_Assignment:_
If a line in the records below contains the word "font", return that line.

Change listing data
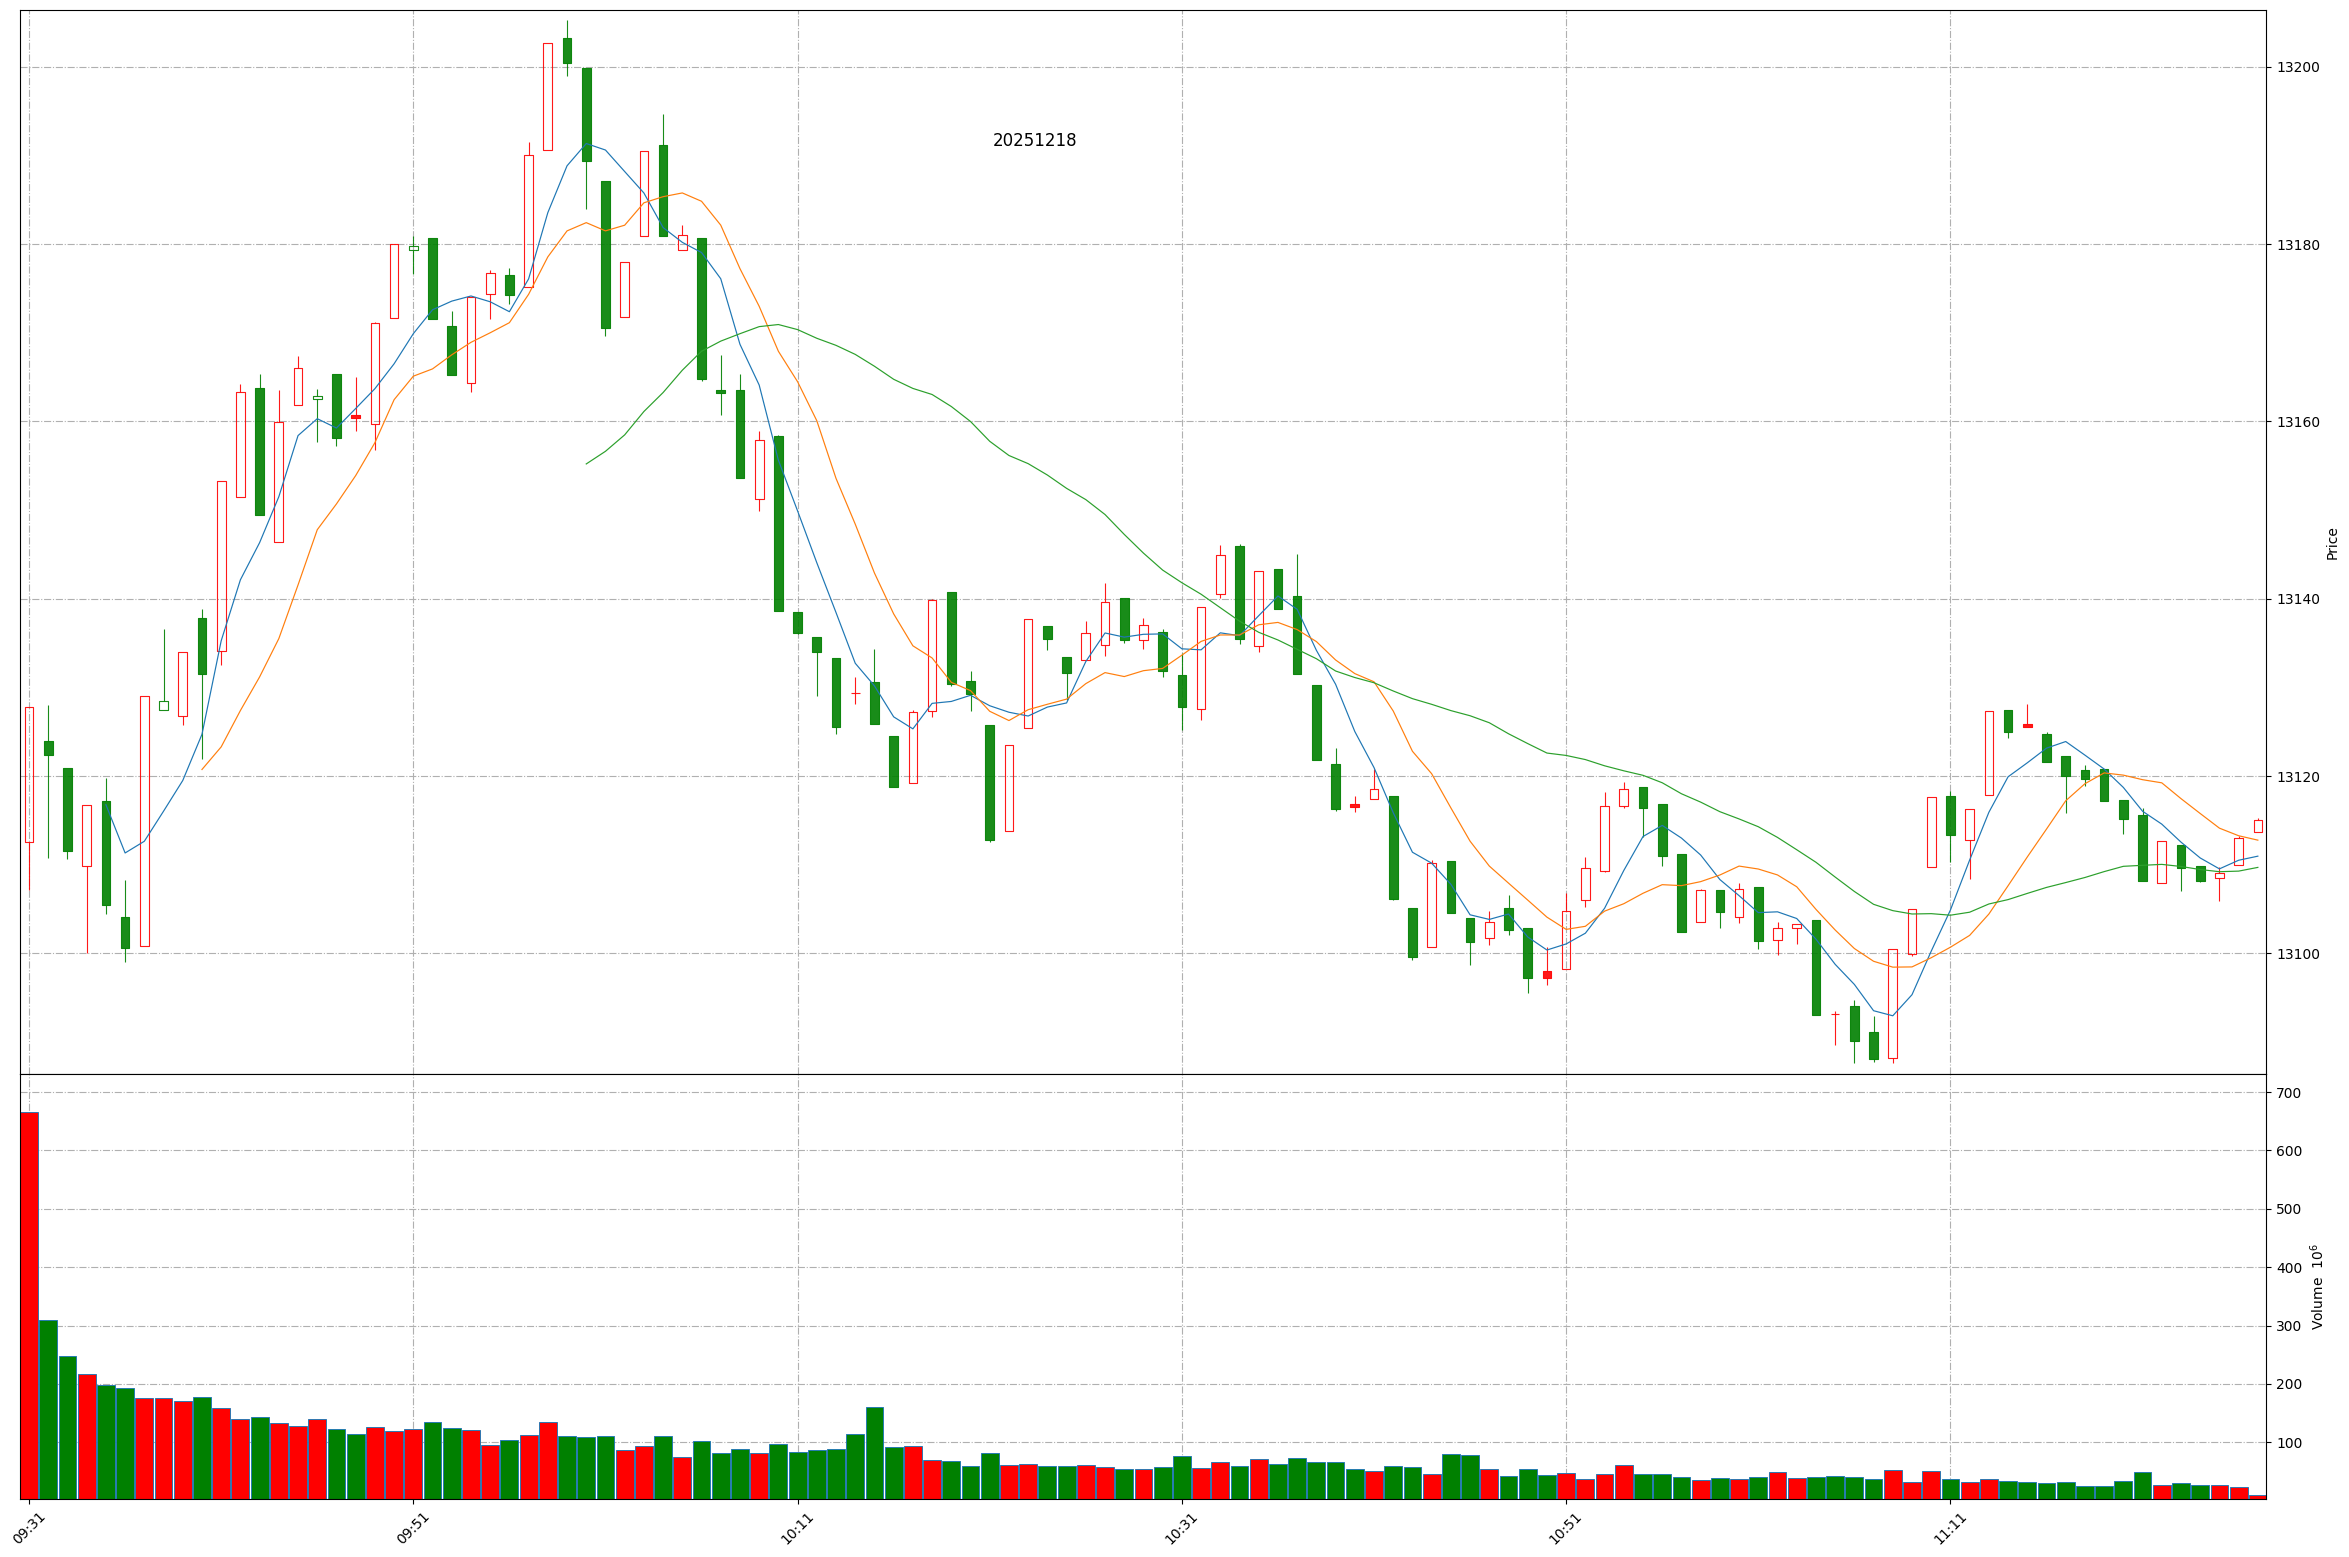
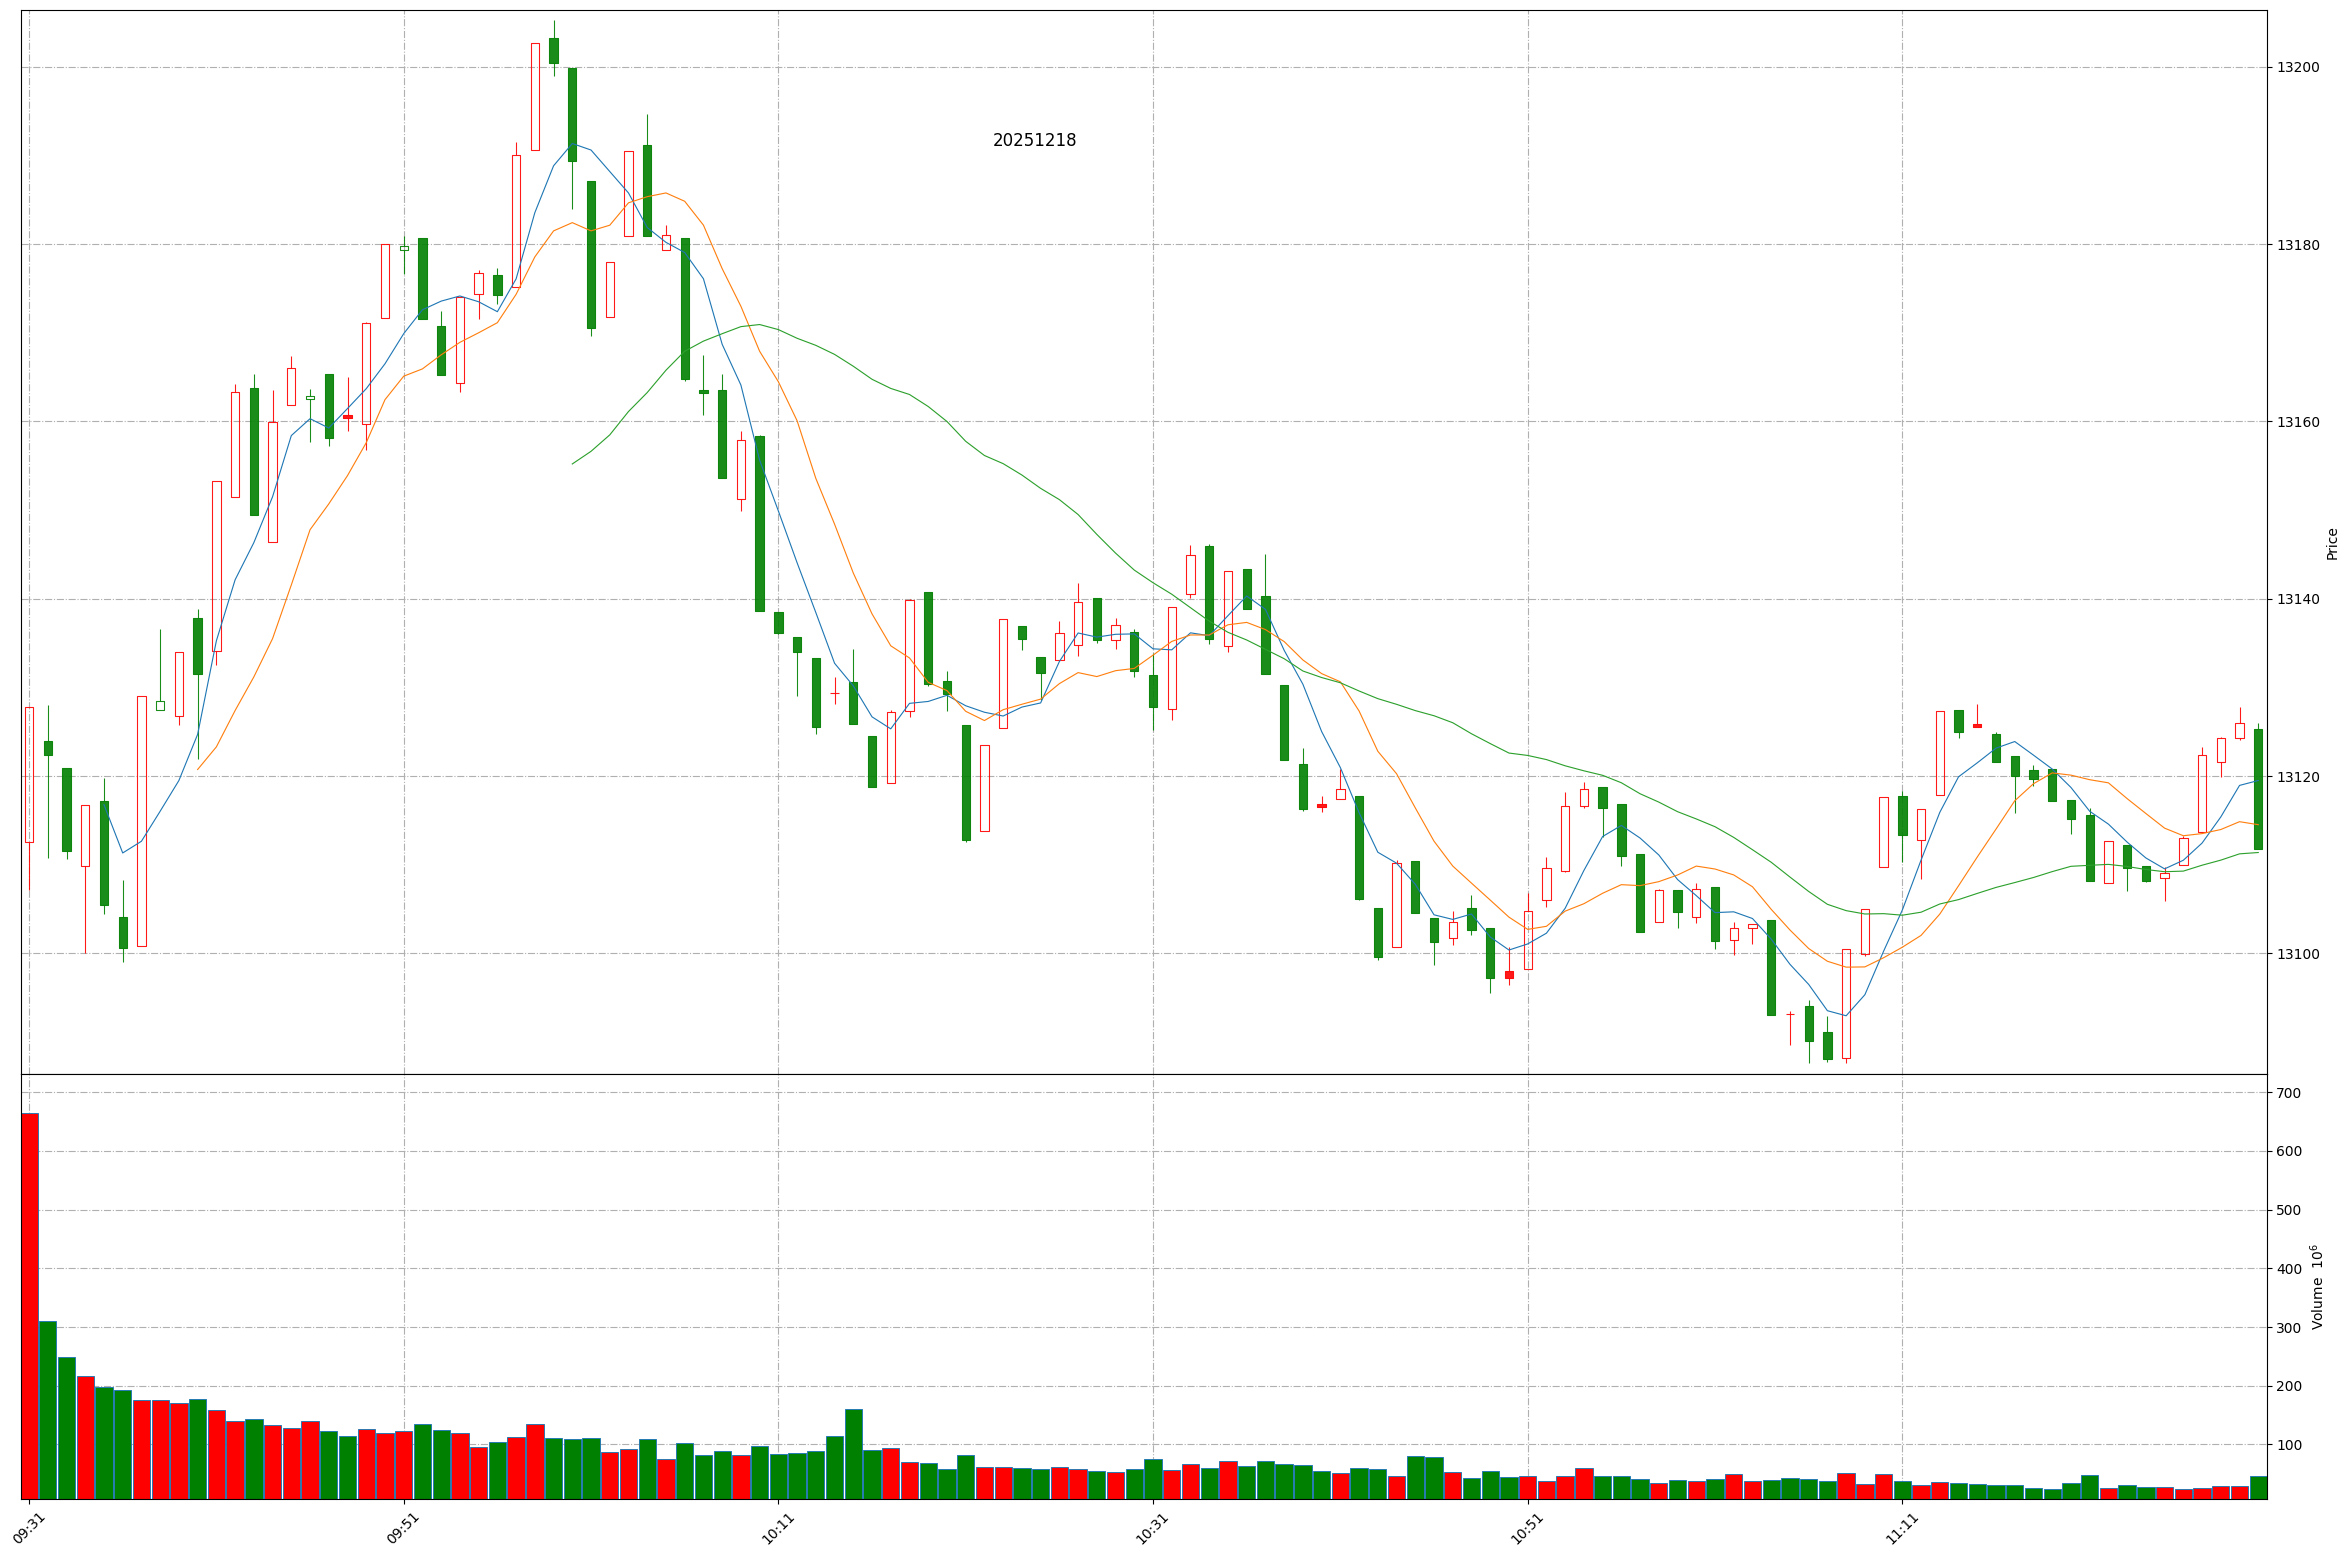
Github action update at 2025-12-18 11:37:15.

diff --git a/README.md b/README.md
@@ -1,11 +1,11 @@
 
 # Daily-A-share-market-quotes 每日 A 股指数（5min 更新）- 20251218
 
-### 上证指数 20251218 11:26
+### 上证指数 20251218 11:37
 ![](./fig/2025/12/20251218-sh000001.png)
 
-### 深证成指 20251218 11:26
+### 深证成指 20251218 11:37
 ![](./fig/2025/12/20251218-sz399001.png)
 
-### 北证50 20251218 11:26
+### 北证50 20251218 11:37
 ![](./fig/2025/12/20251218-bj899050.png)
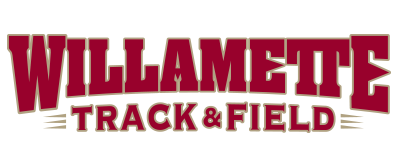
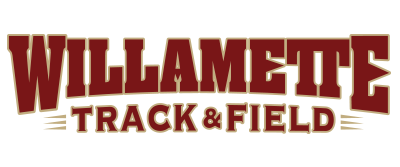
Willamette
Update Willamette Template with web cardinal

diff --git a/Willamette/style.css b/Willamette/style.css
@@ -8,7 +8,7 @@
 
 body {
 	margin: 0px;
-	background-color: #98002e;
+	background-color: #791716;
 	padding-top: 20px;
 	padding-bottom: 20px;
 }
@@ -25,24 +25,24 @@ body {
 */
 a {
 	text-decoration:none;
-	color: #98002e; 
+	color: #791716; 
 }
 
 a:hover{
 	text-decoration:underline;
-	color: #afa081;	
+	color: #c0ac7e;	
 }
 .boldCell{
 	font-weight:bold;	
 }
 .table>thead>tr>th{
-	background-color: #afa081;  
+	background-color: #c0ac7e;  
 	color: #fff;
 }
 .btn-primary
 {
 	color:#ffffff;
-	background-color:#afa081;
+	background-color:#c0ac7e;
 }
 .btn-primary:hover,.btn-primary:focus,.btn-primary:active,.btn-primary.active,.open .dropdown-toggle.btn-primary
 {
@@ -65,18 +65,18 @@ table {
 	padding: 5px 2px;
 	margin:0 2px 5px 0px;
 	text-align: center;
-	background-color: #afa081; 
+	background-color: #c0ac7e; 
 	color: #ffffff;
 }
 .eventLinks a:hover{
 	text-decoration:none;
-	background-color: #98002e; 
+	background-color: #791716; 
 	color: #ffffff;
 	background-image: url('bkgd.png');
 }
 .eventLinks h3 {
 	text-transform: uppercase;
-	color: #afa081; 
+	color: #c0ac7e; 
 	padding: 10px 0;
 	font-weight: normal;
     margin:10;
@@ -88,7 +88,7 @@ table {
 }
 .scheduleTitle {
 	font-size: 15px;
-	color: #afa081; 
+	color: #c0ac7e; 
 	font-weight: bold;
 }
 
@@ -150,7 +150,7 @@ table.hzTable {
 }
 #results div table:first-child td{
 	padding: 0 10px 0 10px;
-	border-left: 3px solid #afa081; 
+	border-left: 3px solid #c0ac7e; 
 
 }
 */
@@ -211,12 +211,12 @@ table.hzTable {
 	padding: 0;
 	font-size: 18px;
 	text-align: right;
-	color:#afa081;
+	color:#c0ac7e;
 }
 .header h5 {
 	margin: 0;
 	padding: 4px 0 10px 0;
-	color: #afa081;
+	color: #c0ac7e;
 	text-align: right;
 	font-size: 15px;
 	font-style: italic;
@@ -237,7 +237,7 @@ table.hzTable {
 .footer {
 	padding: 10px 0 0px 0;
 	color: #fff;
-	border-top: 1px solid #afa081; 
+	border-top: 1px solid #c0ac7e; 
 }
 .footer .icons{
 	text-align: right;
@@ -261,7 +261,7 @@ table.hzTable {
 */
 #recentResults {
     margin: 0 auto;
-    background-color: #afa081; 
+    background-color: #c0ac7e; 
     margin: 20px 0 10px 0;
     padding: 0 0 5px 0;
     color: #fff;
@@ -271,7 +271,7 @@ table.hzTable {
     font-size: 15px;
     font-weight: bold;
     text-align: left;
-    color: #98002e;
+    color: #791716;
     padding: 10px 10px 10px 10px;
     margin: 0 0 0 0;
     text-transform: uppercase;
@@ -285,14 +285,14 @@ table.hzTable {
     padding: 5px 1px 5px 10px;
 }
 #recentResults a.row0{
-    background-color: #a09173;
+    background-color: #a8956a;
 }
 #recentResults a:hover{
-    border-left: 10px solid #98002e; 
+    border-left: 10px solid #791716; 
     padding-left: 10px;
 }
 span.pipe{
-    color: #98002e; 
+    color: #791716; 
 }
 p.status{
 margin-left:10px;
@@ -339,7 +339,7 @@ margin-left:10px;
 	width: 100%;
 }
 #realtime p{
-	color: #98002e;
+	color: #791716;
 	font-size: 11px; 
 }
 
@@ -368,7 +368,7 @@ margin-left:10px;
 		display: none;
 	}
     #wu-links{
-        border-bottom:1px solid #afa081; 
+        border-bottom:1px solid #c0ac7e; 
         padding: 10px 0 10px 0;
     }
     
@@ -438,7 +438,7 @@ margin-left:10px;
 	}
 	#results h3{
 		font-size: 22px;
-		color: #afa081; 
+		color: #c0ac7e; 
 	}
 	.header h3 {
 		font-size: 24px;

_Reply:_
 	font-weight:bold;	
 	font-weight: normal;
 	font-size: 15px;
 	font-weight: bold;
 	font-size: 18px;
 	font-size: 15px;
 	font-style: italic;
     font-size: 15px;
     font-weight: bold;
 	font-size: 11px; 
 		font-size: 22px;
 		font-size: 24px;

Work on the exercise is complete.